------ TASK INPUT ------

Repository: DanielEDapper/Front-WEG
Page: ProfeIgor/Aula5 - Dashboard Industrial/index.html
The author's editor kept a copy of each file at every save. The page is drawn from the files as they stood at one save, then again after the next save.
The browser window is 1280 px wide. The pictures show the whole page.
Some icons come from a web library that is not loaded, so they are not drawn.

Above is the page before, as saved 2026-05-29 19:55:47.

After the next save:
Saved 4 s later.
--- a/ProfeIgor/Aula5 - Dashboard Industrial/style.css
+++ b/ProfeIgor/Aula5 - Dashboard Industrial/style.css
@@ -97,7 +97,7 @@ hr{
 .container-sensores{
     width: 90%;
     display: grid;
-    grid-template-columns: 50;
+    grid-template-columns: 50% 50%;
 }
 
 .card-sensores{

------
------ TASK INPUT ------

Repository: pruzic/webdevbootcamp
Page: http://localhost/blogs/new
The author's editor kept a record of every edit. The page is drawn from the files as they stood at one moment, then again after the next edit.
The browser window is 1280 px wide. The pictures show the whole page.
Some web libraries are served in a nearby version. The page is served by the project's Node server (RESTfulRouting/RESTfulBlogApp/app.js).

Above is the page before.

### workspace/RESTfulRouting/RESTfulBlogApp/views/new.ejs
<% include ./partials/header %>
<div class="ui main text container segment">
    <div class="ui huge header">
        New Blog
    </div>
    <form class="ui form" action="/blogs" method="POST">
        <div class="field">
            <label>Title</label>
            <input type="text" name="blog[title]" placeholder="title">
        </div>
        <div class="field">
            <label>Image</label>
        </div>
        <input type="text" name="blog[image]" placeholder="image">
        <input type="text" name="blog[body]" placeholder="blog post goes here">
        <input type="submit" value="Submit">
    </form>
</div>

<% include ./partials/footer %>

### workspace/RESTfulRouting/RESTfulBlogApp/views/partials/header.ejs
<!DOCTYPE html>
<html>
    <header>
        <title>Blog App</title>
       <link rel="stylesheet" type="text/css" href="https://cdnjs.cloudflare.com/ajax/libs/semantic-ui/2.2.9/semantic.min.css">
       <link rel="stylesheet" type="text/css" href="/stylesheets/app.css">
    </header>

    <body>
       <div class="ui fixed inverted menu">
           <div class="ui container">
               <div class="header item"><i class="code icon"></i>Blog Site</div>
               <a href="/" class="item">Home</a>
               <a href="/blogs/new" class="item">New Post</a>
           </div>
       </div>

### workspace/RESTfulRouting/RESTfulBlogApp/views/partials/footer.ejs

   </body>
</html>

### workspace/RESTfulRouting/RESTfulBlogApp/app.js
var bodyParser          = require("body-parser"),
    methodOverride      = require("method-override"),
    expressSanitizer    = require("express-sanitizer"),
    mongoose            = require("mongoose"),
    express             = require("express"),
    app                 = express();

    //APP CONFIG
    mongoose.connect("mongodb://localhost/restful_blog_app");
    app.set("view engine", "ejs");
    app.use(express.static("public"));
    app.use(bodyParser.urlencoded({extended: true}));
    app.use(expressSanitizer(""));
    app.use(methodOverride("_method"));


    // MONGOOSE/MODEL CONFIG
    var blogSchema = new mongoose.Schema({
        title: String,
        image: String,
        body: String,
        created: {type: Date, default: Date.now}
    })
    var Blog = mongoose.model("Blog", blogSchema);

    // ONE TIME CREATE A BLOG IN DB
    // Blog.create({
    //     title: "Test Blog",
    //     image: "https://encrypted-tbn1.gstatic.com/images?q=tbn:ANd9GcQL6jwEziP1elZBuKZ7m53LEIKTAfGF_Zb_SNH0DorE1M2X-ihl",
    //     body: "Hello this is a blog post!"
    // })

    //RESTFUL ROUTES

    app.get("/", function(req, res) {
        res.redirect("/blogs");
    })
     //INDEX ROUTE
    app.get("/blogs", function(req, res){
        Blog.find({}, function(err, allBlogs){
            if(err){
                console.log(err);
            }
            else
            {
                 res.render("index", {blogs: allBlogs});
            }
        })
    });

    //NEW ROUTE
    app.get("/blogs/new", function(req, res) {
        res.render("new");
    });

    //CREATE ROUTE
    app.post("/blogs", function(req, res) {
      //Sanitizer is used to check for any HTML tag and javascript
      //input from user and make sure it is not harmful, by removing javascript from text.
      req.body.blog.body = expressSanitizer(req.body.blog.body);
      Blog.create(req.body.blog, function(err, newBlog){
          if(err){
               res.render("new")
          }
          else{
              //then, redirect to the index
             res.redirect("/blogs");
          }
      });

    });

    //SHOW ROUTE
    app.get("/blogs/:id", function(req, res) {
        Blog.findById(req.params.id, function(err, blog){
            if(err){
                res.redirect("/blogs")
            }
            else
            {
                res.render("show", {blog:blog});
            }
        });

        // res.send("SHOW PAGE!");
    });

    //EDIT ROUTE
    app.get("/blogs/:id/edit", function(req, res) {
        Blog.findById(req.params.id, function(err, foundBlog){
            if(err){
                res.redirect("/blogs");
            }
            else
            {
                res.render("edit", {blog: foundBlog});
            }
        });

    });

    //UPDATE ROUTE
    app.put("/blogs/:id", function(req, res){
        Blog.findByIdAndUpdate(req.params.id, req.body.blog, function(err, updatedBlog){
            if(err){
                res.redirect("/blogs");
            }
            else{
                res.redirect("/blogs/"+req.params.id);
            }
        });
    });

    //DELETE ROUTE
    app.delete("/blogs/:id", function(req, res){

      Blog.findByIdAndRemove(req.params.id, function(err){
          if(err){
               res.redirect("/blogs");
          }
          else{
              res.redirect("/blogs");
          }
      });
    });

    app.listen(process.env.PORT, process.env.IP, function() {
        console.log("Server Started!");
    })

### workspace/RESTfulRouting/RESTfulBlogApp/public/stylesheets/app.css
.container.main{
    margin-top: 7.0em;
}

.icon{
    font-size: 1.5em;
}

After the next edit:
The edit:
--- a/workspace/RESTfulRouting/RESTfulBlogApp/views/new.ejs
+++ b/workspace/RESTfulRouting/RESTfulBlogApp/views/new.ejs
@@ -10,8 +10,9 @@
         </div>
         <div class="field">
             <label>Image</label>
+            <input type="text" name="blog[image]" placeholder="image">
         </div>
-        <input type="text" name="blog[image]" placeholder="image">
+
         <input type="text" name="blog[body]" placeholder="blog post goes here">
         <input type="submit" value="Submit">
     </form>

------

# TASK DESCRIPTION
Run a filter over the data above and keep each line that contains the word "next".

# SOLUTION TO THIS EXERCISE
The author's editor kept a copy of each file at every save. The page is drawn from the files as they stood at one save, then again after the next save.
After the next save:
The author's editor kept a record of every edit. The page is drawn from the files as they stood at one moment, then again after the next edit.
After the next edit:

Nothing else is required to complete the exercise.